_Your assignment:_ Every record gets copied exactly, and no picture goes with it.

_Available records:_

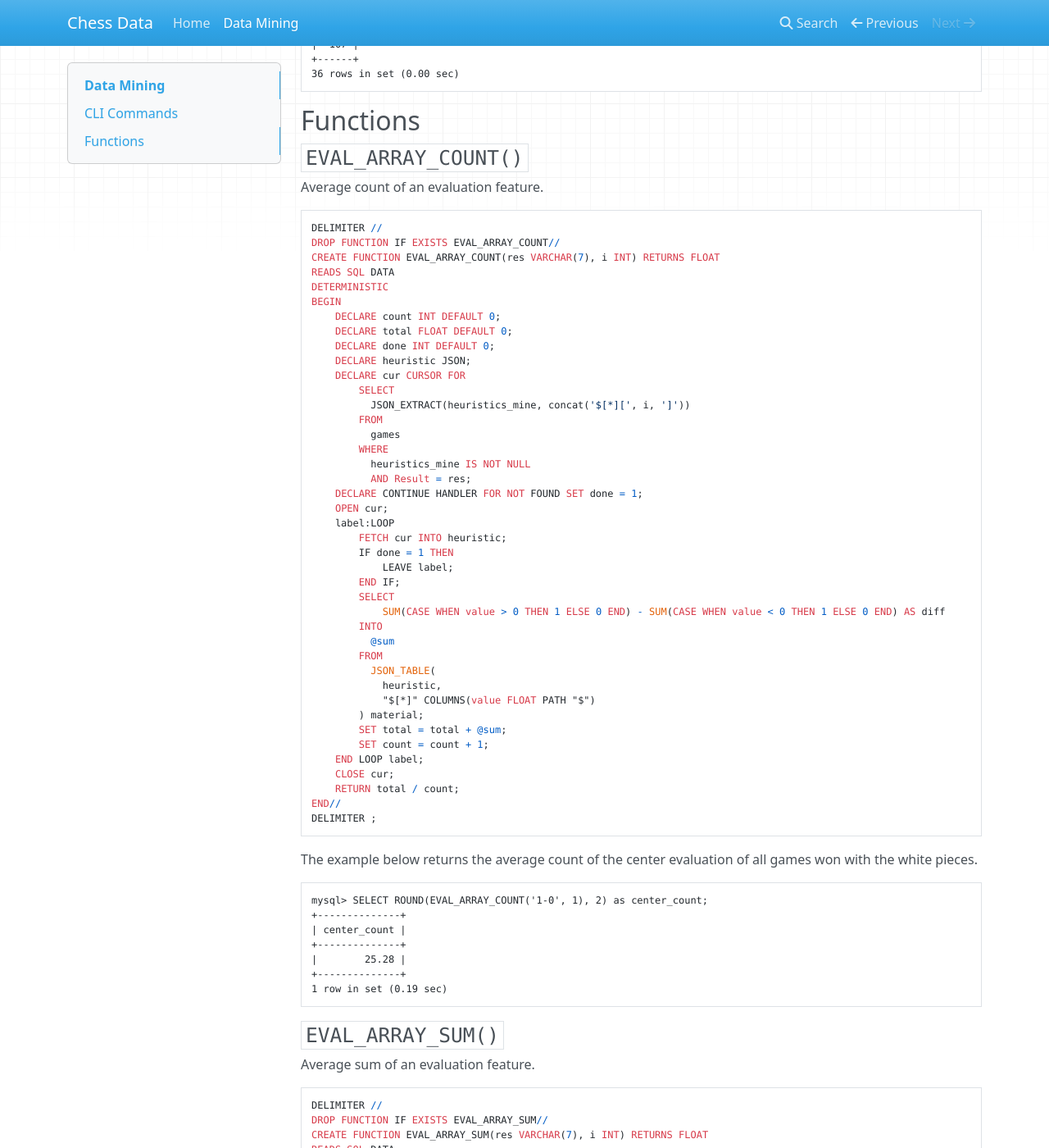
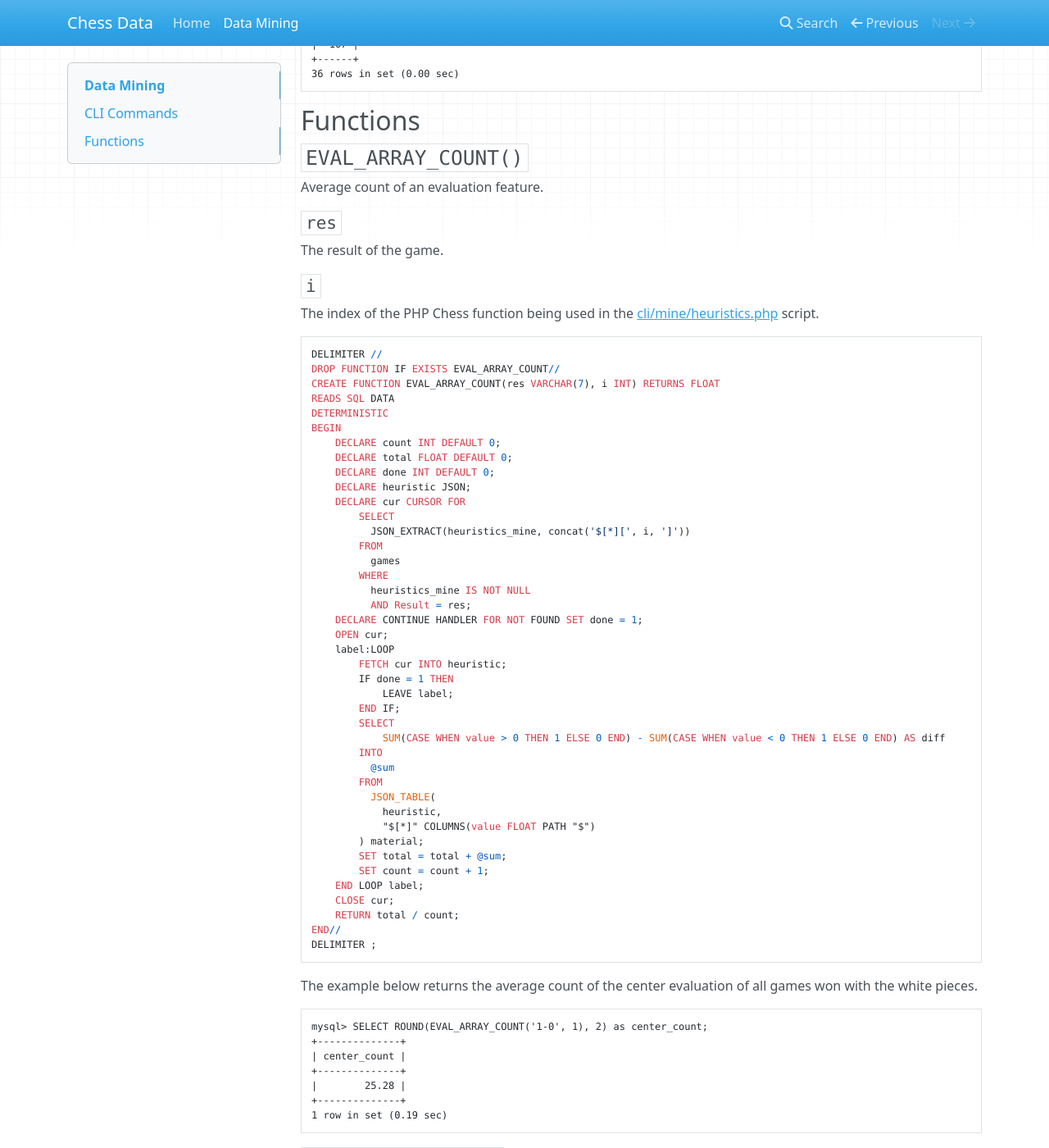
Before and after one commit to chesslablab/chess-data, an MkDocs documentation site: the page built from docs/data-mining.md, in a window 1280 px wide and 1400 px high, scrolled down 5597 px. Shown: the whole window at 82% size. Built offline with MkDocs 1.6.1, drawn with Linux system fonts in a browser that asks for light colours; nearby versions of some CDN libraries; some of the changed text lies outside the part shown.

Commit message:
Improved the docs

````diff
--- a/docs/data-mining.md
+++ b/docs/data-mining.md
@@ -306,6 +306,14 @@ WHERE
 
 Average count of an evaluation feature.
 
+#### `res`
+
+The result of the game.
+
+#### `i`
+
+The index of the PHP Chess function being used in the [cli/mine/heuristics.php](https://github.com/chesslablab/chess-data/blob/main/cli/mine/heuristics.php) script.
+
 ```sql
 DELIMITER //
 DROP FUNCTION IF EXISTS EVAL_ARRAY_COUNT//
@@ -366,6 +374,14 @@ mysql> SELECT ROUND(EVAL_ARRAY_COUNT('1-0', 1), 2) as center_count;
 
 Average sum of an evaluation feature.
 
+#### `res`
+
+The result of the game.
+
+#### `i`
+
+The index of the PHP Chess function being used in the [cli/mine/heuristics.php](https://github.com/chesslablab/chess-data/blob/main/cli/mine/heuristics.php) script.
+
 ```sql
 DELIMITER //
 DROP FUNCTION IF EXISTS EVAL_ARRAY_SUM//
````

_Exercise answer:_
Before and after one commit to chesslablab/chess-data, an MkDocs documentation site: the page built from docs/data-mining.md, in a window 1280 px wide and 1400 px high, scrolled down 5597 px. Shown: the whole window at 82% size. Built offline with MkDocs 1.6.1, drawn with Linux system fonts in a browser that asks for light colours; nearby versions of some CDN libraries; some of the changed text lies outside the part shown.

Commit message:
Improved the docs

````diff
--- a/docs/data-mining.md
+++ b/docs/data-mining.md
@@ -306,6 +306,14 @@ WHERE
 
 Average count of an evaluation feature.
 
+#### `res`
+
+The result of the game.
+
+#### `i`
+
+The index of the PHP Chess function being used in the [cli/mine/heuristics.php](https://github.com/chesslablab/chess-data/blob/main/cli/mine/heuristics.php) script.
+
 ```sql
 DELIMITER //
 DROP FUNCTION IF EXISTS EVAL_ARRAY_COUNT//
@@ -366,6 +374,14 @@ mysql> SELECT ROUND(EVAL_ARRAY_COUNT('1-0', 1), 2) as center_count;
 
 Average sum of an evaluation feature.
 
+#### `res`
+
+The result of the game.
+
+#### `i`
+
+The index of the PHP Chess function being used in the [cli/mine/heuristics.php](https://github.com/chesslablab/chess-data/blob/main/cli/mine/heuristics.php) script.
+
 ```sql
 DELIMITER //
 DROP FUNCTION IF EXISTS EVAL_ARRAY_SUM//
````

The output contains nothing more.